[Edit tracking data]
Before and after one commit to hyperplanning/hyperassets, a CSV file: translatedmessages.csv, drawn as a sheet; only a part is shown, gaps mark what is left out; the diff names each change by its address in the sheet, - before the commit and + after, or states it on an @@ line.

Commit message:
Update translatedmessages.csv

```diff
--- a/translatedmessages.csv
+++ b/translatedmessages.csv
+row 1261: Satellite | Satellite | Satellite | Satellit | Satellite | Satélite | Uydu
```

* * *

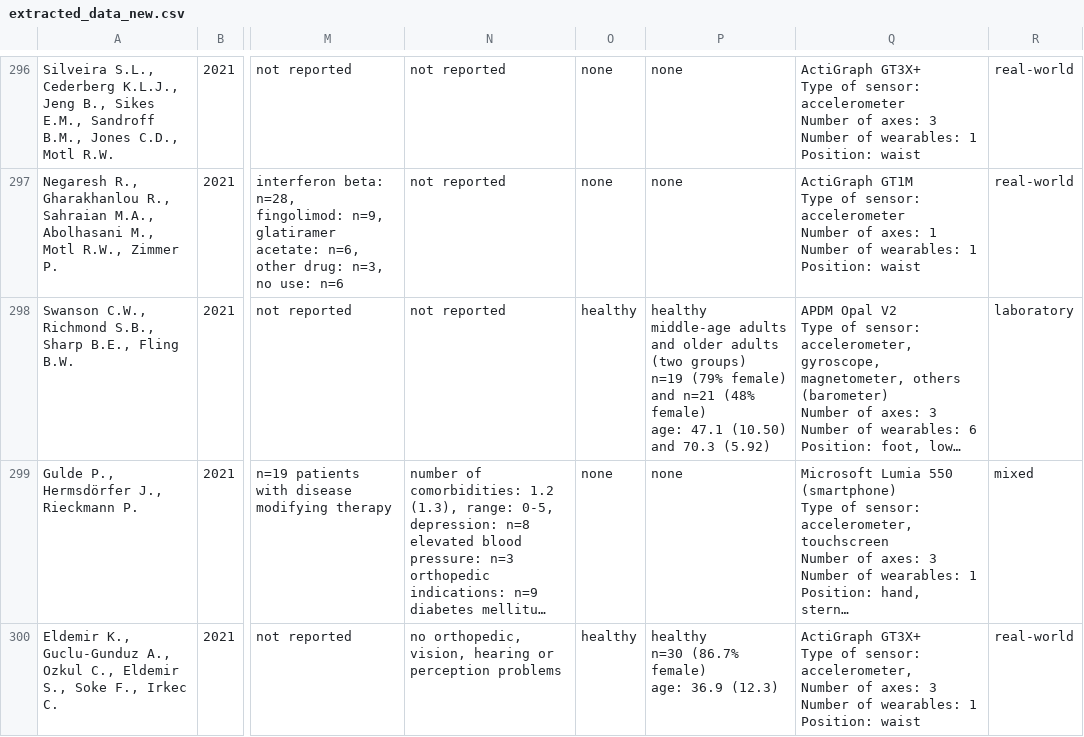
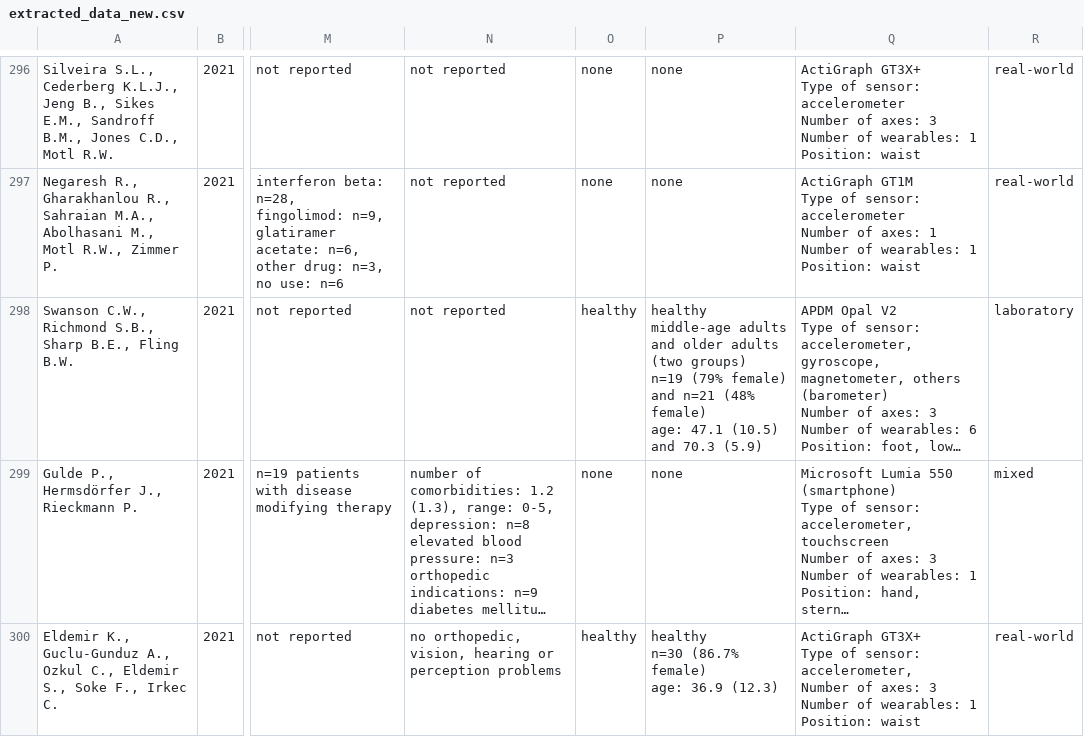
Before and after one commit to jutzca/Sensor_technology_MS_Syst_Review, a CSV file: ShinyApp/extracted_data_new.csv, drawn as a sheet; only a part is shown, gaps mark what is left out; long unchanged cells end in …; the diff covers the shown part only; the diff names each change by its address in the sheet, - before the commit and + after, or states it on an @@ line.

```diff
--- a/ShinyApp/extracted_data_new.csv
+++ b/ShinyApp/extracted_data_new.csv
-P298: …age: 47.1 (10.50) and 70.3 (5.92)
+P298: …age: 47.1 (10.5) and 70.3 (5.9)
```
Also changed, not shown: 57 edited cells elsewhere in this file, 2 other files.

#### TASK:
Report, from the entries above, each line where "translatedmessages" is found.

#### TASK OUTPUT:
Before and after one commit to hyperplanning/hyperassets, a CSV file: translatedmessages.csv, drawn as a sheet; only a part is shown, gaps mark what is left out; the diff names each change by its address in the sheet, - before the commit and + after, or states it on an @@ line.
Update translatedmessages.csv
--- a/translatedmessages.csv
+++ b/translatedmessages.csv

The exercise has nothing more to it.